Holes and Islands
One of our primary customers for this product is having some difficulties with the use of re-entrant polygons in the output and would like Artwork to provide a different output geometry.
What is the Problem
A hole is a region completely surrounded by "metal" (where we assume metal is represented by the digitized data.) For example, if four paths cross as shown below they can be considered to form a polygon with a hole inside of it.
How To Represent a Hole In Gerber?
One has choices in representing the hole in the Gerber database. First, we are using the G36/G37 polyfill command. Any closed polygon boundary is filled. Further, it is either bad practice or forbidden to create self intersecting polygons. Finally, there is no such entity in RS274X as a "clear" or "negative" polygon. Given those guidelines what are our choices?
Simply putting the polygon representing the "hole" inside the outer polygon does not work as RS247X does not recognize an empty or clear polygon. The resulting mask is not what was intended.
We can produce the "hole" by surrounding it with two (or more) polygons that "butt up to each other" We call this the "butting" option and it generally works fine.
We can produce the "hole" by following what is known as a keyhole path - essentially we wind into the hole in one direction and back out in the other direction. The gap in the illustration is not really there - it is only shown so that you can see where the cut line occurs. This approach is commonly used in the IC layout industry - however some rasterizing algorithms have difficulty with the keyhole approach and may fail or crash if such a polygon is encountered.
As of version 1.10 Case (c) is the output choice used by OASIS2GBR as you can see in the test case below:
Running a Simple Example
In order to make some tests I created a simple GDSII file and ran it through oasis2gbr. The command line used is shown below:
c:\wcad\GerberExtract64\gbrxtrakapp64.exe hole_test.gds hole_test1.gbr
The input file is a simple GDSII consisting of a number of paths that intersect to form a hatched region and a single round pad inside one of the islands formed by the paths.
The output Gerber file consists of a large re-entrant (keyhole) polygon (with many cut line paths) and a round polygon for the pad. The outer polygon has 115 vertices.
When rasterized by a photoplotter that supports G36/G37 polyfill the final results will look like:
The Customer's Problem?

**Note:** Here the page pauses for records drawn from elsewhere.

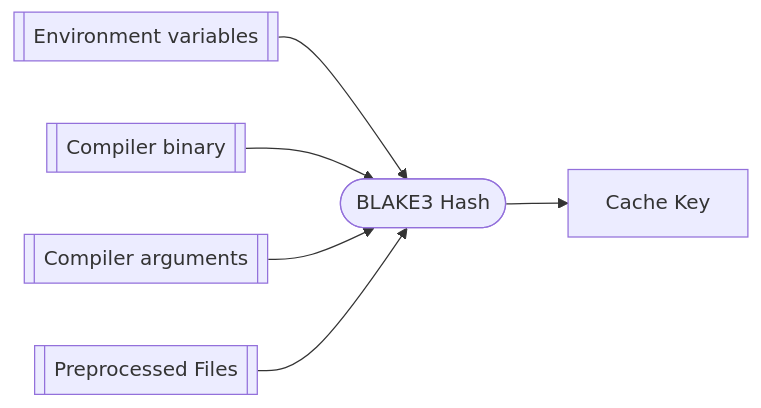
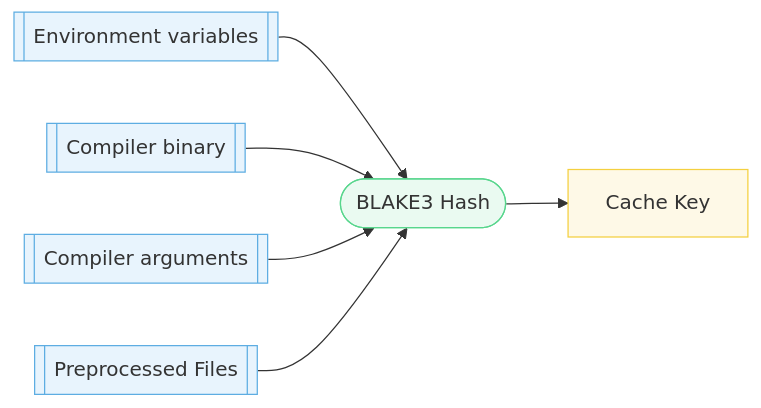
The third of 3 diagrams in docs/Architecture.md (mozilla/sccache), drawn with Mermaid before and after one commit. The commit also changed other lines of this file, not shown here.

First line of the commit message:
docs: rewrite Architecture.md with sequence diagrams and cache key docs

````diff
--- a/docs/Architecture.md
+++ b/docs/Architecture.md
@@ -89,8 +105,15 @@
 ```mermaid
   flowchart LR
       id1[[Environment variables]] --> hash
       id2[[Compiler binary]] --> hash
       id3[[Compiler arguments]] --> hash
       id5[[Preprocessed Files]] --> hash
       hash([BLAKE3 Hash]) --> key[Cache Key]
+
+      style id1 fill:#e8f4fd,stroke:#5dade2,color:#333
+      style id2 fill:#e8f4fd,stroke:#5dade2,color:#333
+      style id3 fill:#e8f4fd,stroke:#5dade2,color:#333
+      style id5 fill:#e8f4fd,stroke:#5dade2,color:#333
+      style hash fill:#eafaf1,stroke:#58d68d,color:#333
+      style key fill:#fef9e7,stroke:#f4d03f,color:#333
 ```
````
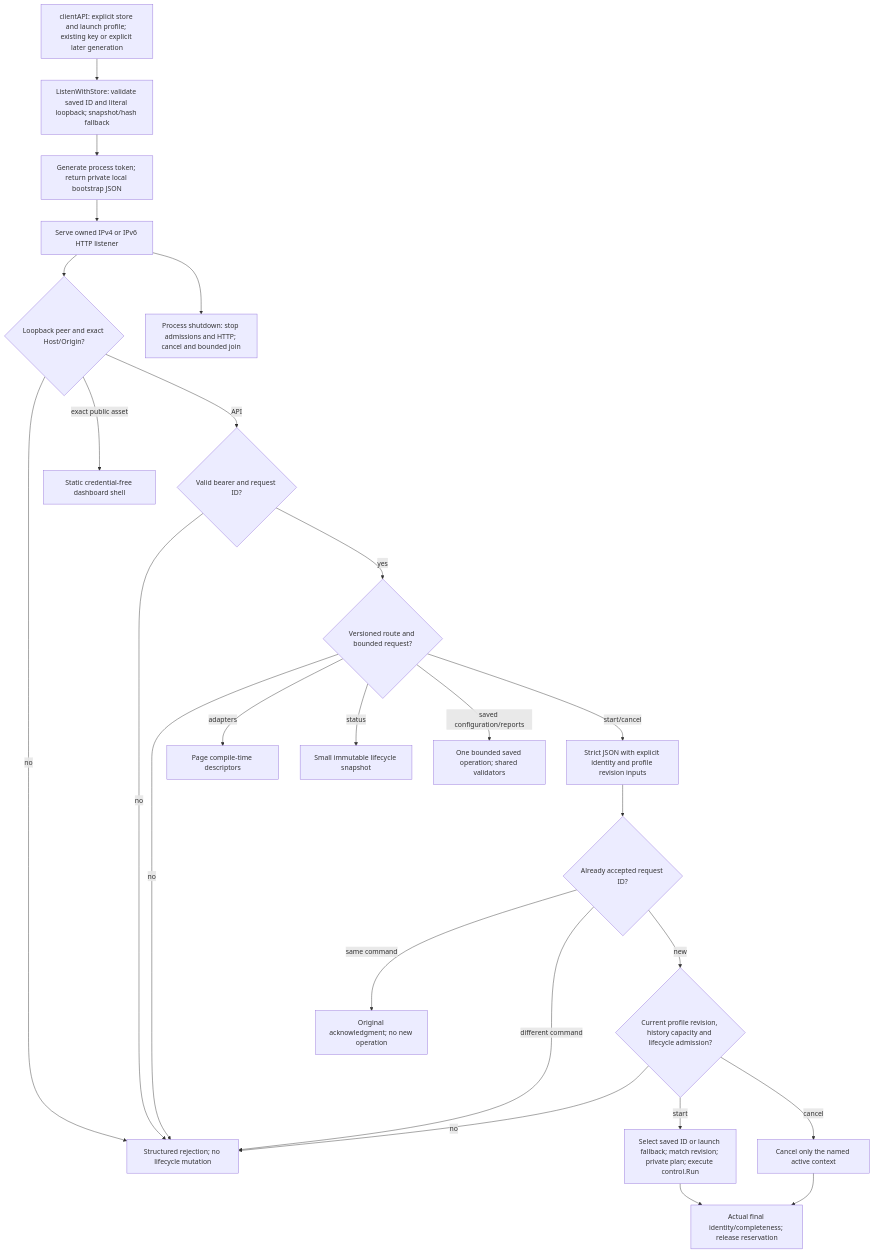
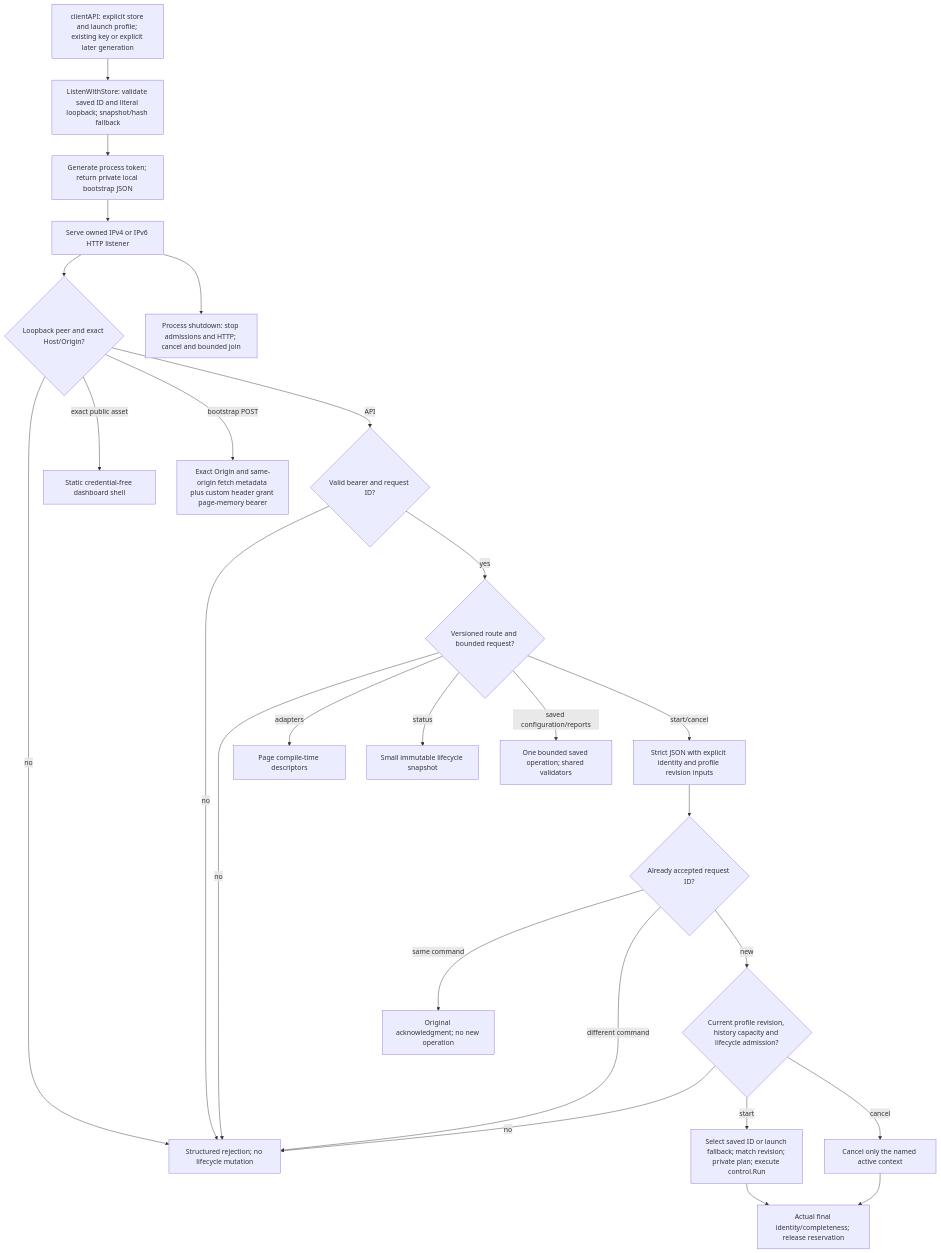
One commit to rashidbestry/sneaky-port changed the third of 24 diagrams in FLOWCHART.md. Above: the diagram before and after it, drawn with Mermaid. The commit also changed other lines of this file and 27 other files, not shown here.

````diff
--- a/FLOWCHART.md
+++ b/FLOWCHART.md
@@ -55,27 +55,28 @@
 ```mermaid
 flowchart TD
     A[clientAPI: explicit store and launch profile; existing key or explicit later generation] --> B[ListenWithStore: validate saved ID and literal loopback; snapshot/hash fallback]
     B --> C[Generate process token; return private local bootstrap JSON]
     C --> D[Serve owned IPv4 or IPv6 HTTP listener]
     D --> S{Loopback peer and exact Host/Origin?}
     S -->|no| X[Structured rejection; no lifecycle mutation]
     S -->|exact public asset| T[Static credential-free dashboard shell]
+    S -->|bootstrap POST| U[Exact Origin and same-origin fetch metadata plus custom header grant page-memory bearer]
     S -->|API| E{Valid bearer and request ID?}
     E -->|no| X
     E -->|yes| F{Versioned route and bounded request?}
     F -->|no| X
     F -->|adapters| G[Page compile-time descriptors]
     F -->|status| H[Small immutable lifecycle snapshot]
     F -->|saved configuration/reports| Q[One bounded saved operation; shared validators]
     F -->|start/cancel| I[Strict JSON with explicit identity and profile revision inputs]
     I --> J{Already accepted request ID?}
     J -->|same command| K[Original acknowledgment; no new operation]
     J -->|different command| X
     J -->|new| L{Current profile revision, history capacity and lifecycle admission?}
     L -->|no| X
     L -->|start| M[Select saved ID or launch fallback; match revision; private plan; execute control.Run]
     L -->|cancel| N[Cancel only the named active context]
     M --> O[Actual final identity/completeness; release reservation]
     N --> O
     D --> P[Process shutdown: stop admissions and HTTP; cancel and bounded join]
 ```
````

Our user has reported that this approach is not working well. Why? Apparently there is a one pixel uncertainty when placing each polygon vertex. Under some conditions, the vertices of the cut line in and the cut line out are snapped to different pixels leaving a gap in the mask. The next page will describe this and some options for addressing it.